CLARK: There are currently around 240 detainees being held at Guantanamo. The president explained today that the courts have already determined that there's no legitimate reason to continue holding 21 of them. And his administration has approved 50 others for transfer. Mr. Obama is now trying to figure out what to do with the remaining 169 detainees. One plan he's considering is a revamped military commission's process. That possibility doesn't sit well with Shayna Kadedal. He's managing attorney of the Guantanamo project at the Center for Constitutional Right.
SHAYNA KADEDAL: It strikes me as very unusual that he would want to keep a system that's been condemned by the world open just to try a very, very small handful of people who are not even accused really of terrorism but rather of you know sort of disobeying the laws of armed combat. So I'm very suspicious I guess I should say about the idea that it is going to be used narrowly rather than you know going to be used to try Khalid Sheik Mohammed.

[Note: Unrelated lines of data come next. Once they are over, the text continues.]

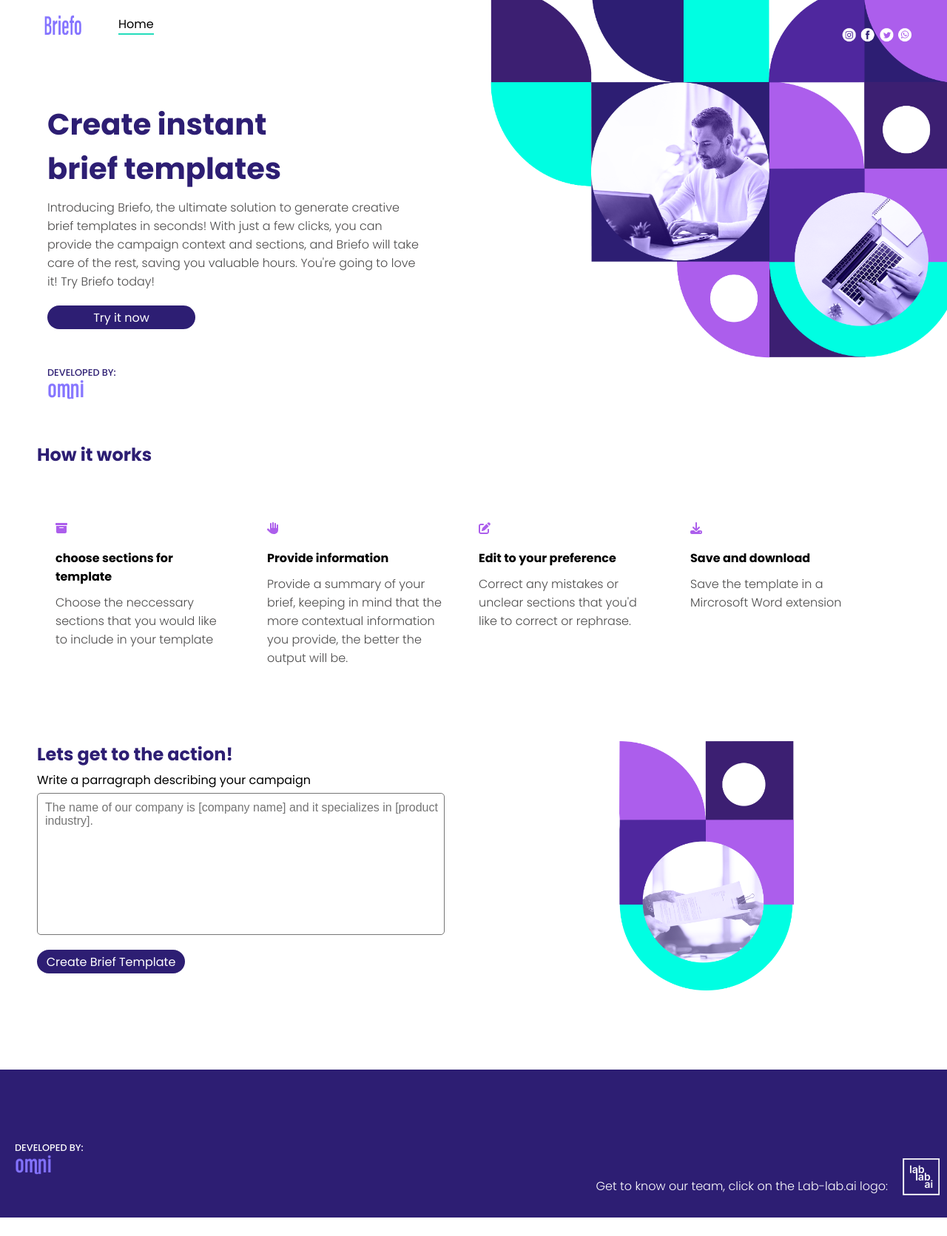
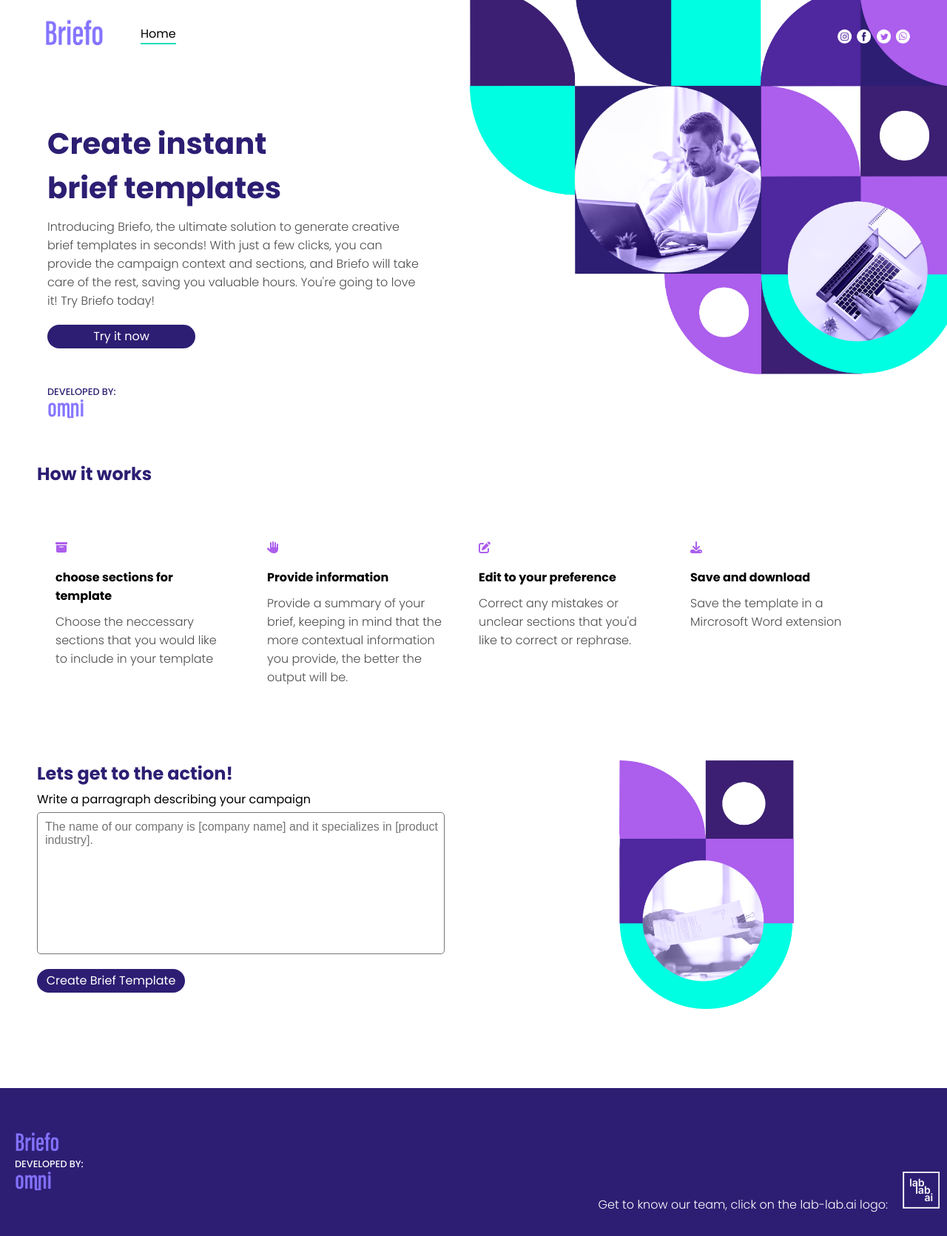
Before and after one commit to gaelzarco/ai-creative-assistant, a React (Create React App) app in the folder creative-assistant-app/: page / in a window 1280 px wide. Shown: the whole page at 74% size. Before the commit the page ends 1646 px from the top, so only its background shows below. Built offline with nearby package versions, Linux system fonts and the light colour scheme.

Commit message:
add external links and fix banner display bug

```diff
--- a/creative-assistant-app/src/components/footer/Footer.js
+++ b/creative-assistant-app/src/components/footer/Footer.js
@@ -2,17 +2,21 @@
 import './footer.css'
 import omniLogo from '../../assets/OmniLogo.png'
 import lablabLogo from '../../assets/lablab-logo.webp'
+import briefoLogo from '../../assets/briefoLogo.png'
+import { Link } from 'react-router-dom'
+
 
 const Footer = () => {
   return (
     <footer>
       <div className='footer-container'>
+        <img src={briefoLogo} alt="Briefo Product Logo" width='60px' />
           <p id='txt-small--footer'>DEVELOPED BY:</p>
-          <img src={omniLogo} width="50px" alt="Omni Team Logo" />
+          <Link to='https://lablab.ai/event/openai-hackathon/omni' target={'_blank'}><img src={omniLogo} width="50px" alt="Omni Team Logo" /></Link>
       </div>
       <div className='footer-container2'>
-        <p id='team-text'>Get to know our team, click on the Lab-lab.ai logo:</p>
-        <img className='lablabLogo' src={lablabLogo} width='50px' alt="Lab-lab Logo" />
+        <p id='team-text'>Get to know our team, click on the lab-lab.ai logo:</p>
+        <Link to='https://lablab.ai/event/openai-hackathon/omni' target={'_blank'}><img className='lablabLogo' src={lablabLogo} width='50px' alt="Lab-lab Logo" /></Link>
       </div>
     </footer>
   )
--- a/creative-assistant-app/src/components/footer/footer.css
+++ b/creative-assistant-app/src/components/footer/footer.css
@@ -26,7 +26,7 @@
     color: white;
     font-size: 0.8em;
     font-weight: 500;
-    margin-top: 40px;
+
 }
 
 #team-text{
--- a/creative-assistant-app/src/components/header/Header.js
+++ b/creative-assistant-app/src/components/header/Header.js
@@ -4,6 +4,7 @@
 import headerImg from '../../assets/img1.png'
 import omniLogo from '../../assets/OmniLogo.png'
 import Button from '../button/Button'
+import { Link } from 'react-router-dom'
 const Header = () => {
   return (
     <header>
@@ -15,7 +16,7 @@
           <p>Introducing Briefo, the ultimate solution to generate creative brief templates in seconds! With just a few clicks, you can provide the campaign context and sections, and Briefo will take care of the rest, saving you valuable hours. You're going to love it! Try Briefo today!</p>
           <Button align={{alignSelf: 'start'}}>Try it now</Button>
           <p id='txt-small'>DEVELOPED BY:</p>
-          <img src={omniLogo} width="50px" alt="Omni Team Logo" />
+          <Link to='https://lablab.ai/event/openai-hackathon/omni' target={'_blank'}><img src={omniLogo} width="50px" alt="Omni Team Logo" /></Link>
           </div>
         </div>
         <div className="right-container">
--- a/creative-assistant-app/src/components/header/header.css
+++ b/creative-assistant-app/src/components/header/header.css
@@ -9,10 +9,12 @@
 }
 
 .left-container{
+    position: relative;;
     display: flex;
     flex-direction: column;
     justify-content: end;
     align-items: center;
+    z-index: 1;
 }
 
 .right-container{
@@ -22,6 +24,10 @@
     top: 0;
     width: 100%;
     height: 100%;
+}
+
+.right-container img{
+    z-index: 0;
 }
 
 .txt-container{
--- a/creative-assistant-app/src/components/nav/Nav.js
+++ b/creative-assistant-app/src/components/nav/Nav.js
@@ -5,7 +5,7 @@
 const Nav = () => {
   return (
     <nav>
-      <img src={briefoLogo} width='50px' alt="Briefo Logo" />
+      <img src={briefoLogo} width='80px' alt="Briefo Logo" />
         <ul>
             <li>Home</li>
         </ul>
--- a/creative-assistant-app/src/components/nav/nav.css
+++ b/creative-assistant-app/src/components/nav/nav.css
@@ -4,6 +4,7 @@
     top: 0;
     width: 100%;
     padding: 20px 20px 0 60px;
+    align-items: center;
 }
 
 ul {
```
Also changed, not shown: creative-assistant-app/src/assets/briefoLogo.png, creative-assistant-app/src/assets/briefoLogo2.png (added).
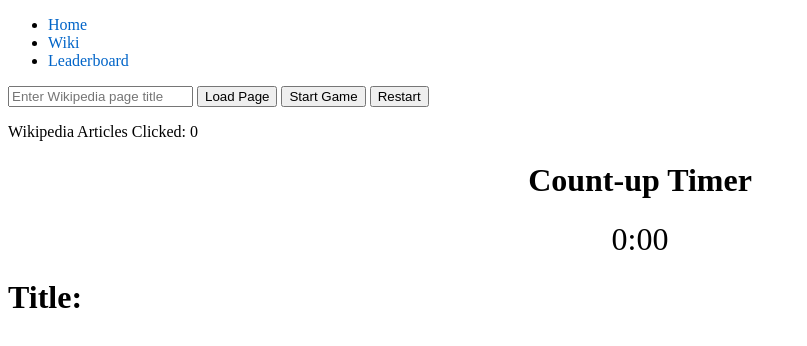
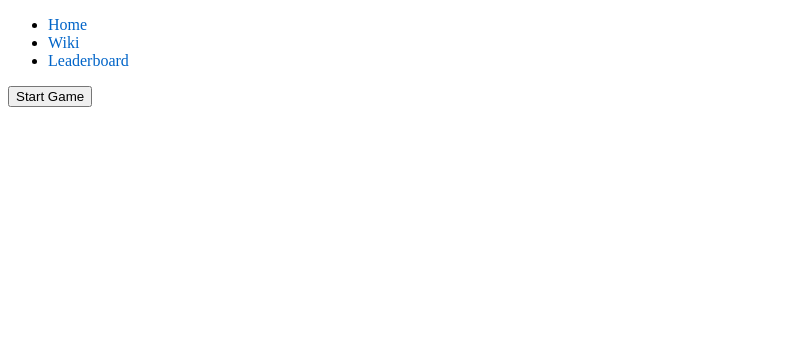
Before and after one commit to jbq2/CS490-wikihunt, a SvelteKit app: page /wiki in a window 1280 px wide. Shown: the top 346 px of the page, without its empty margins (0-807 px from the left). Built offline with nearby package versions, Linux system fonts and the light colour scheme.

Commit message:
game components now hidden until start is pressed

```diff
--- a/src/shared-components/WikiGame.svelte
+++ b/src/shared-components/WikiGame.svelte
@@ -7,6 +7,7 @@
     let endPage: string | undefined = undefined; // has to be different than wikiPage initially
     let count: number = 0;
     let firstPage:string = "";
+    let startCheck:boolean = false;
 
     let timerComponent: Timer;
 
@@ -159,27 +160,34 @@
     #wiki-page-container :global(figcaption) {
         width:20rem
     }
+
 </style>
 
 
 <!-- svelte-ignore a11y-click-events-have-key-events -->
 <!-- svelte-ignore a11y-no-noninteractive-element-interactions -->
 <main on:click={clickLink}>
+    {#if !startCheck}
+        <button id="start-button" on:click={() =>{
+        startCheck = true;
+        startGame();
+        }}>Start Game</button>
+    {:else}
         <input type="text" bind:value={currPage} placeholder="Enter Wikipedia page title" />
-    <button on:click={fetchWikiPage}>Load Page</button>
-    <button on:click={startGame}>Start Game</button>
-    <button on:click={() => {
+        <button id="load-page" on:click={fetchWikiPage}>Load Page</button>
+        <button id="restart" on:click={() => {
             currPage = firstPage;
             timerComponent.restart();
             count = 0;
             fetchWikiPage();
             timerComponent.startTimer();
         }}>Restart</button>
-    <p> Wikipedia Articles Clicked: {count}</p> <!-- counter is at the bottom, not formated the best-->
-    <Timer bind:this={ timerComponent } />
-    <h1> Title: {currPage} </h1>
+        <p id="click-counter"> Wikipedia Articles Clicked: {count}</p> <!-- counter is at the bottom, not formated the best-->
+        <p id="timer"><Timer bind:this={ timerComponent } /></p>
 
         <div id="wiki-page-container">
+            <h1> Title: {currPage} </h1>
             {@html pageContent} <!-- loads content -->
         </div>
+    {/if}
 </main>
```
Lines whose indentation alone changed are shown as unchanged.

CLARK: Another possibility the president said he's considering is holding some detainees indefinitely without charge. That would be the detainees who've sworn their allegiance to a terrorist group but for whom there's not evidence to prosecute. Sarah Mendelson of the Center for Strategic and International Studies calls that an especially worrisome scenario.
SARAH MENDELSON: It's sort of like this issue of a little bit of torture. You either torture or you don't torture. You either are bringing people to justice or not. But going down a road that includes a preventive detention or a detention without charge regime I think is going to be... well deliver the message of justice and security that I think he's trying to deliver today.
CLARK: Minutes after Mr. Obama's speech former Vice President Dick Cheney delivered his own ideas about Guantanamo and national security in Washington. Cheney defended the Bush administration's handling of suspected terrorists.
DICK CHENEY: The United States has never lost its moral bearings. And when the moral reckoning turns to the mean known as high value terrorists I can assure you they were neither innocent nor victims. As for those who asked them questions and got answers, they did the right thing. They made our country safer and a lot of Americans are alive today because of them.
CLARK: Cheney added that President Obama's reversal of Bush-era-detainee policy amounted to recklessness cloaked in riotousness and would make the American people less safe. For The World this is Katy Clark.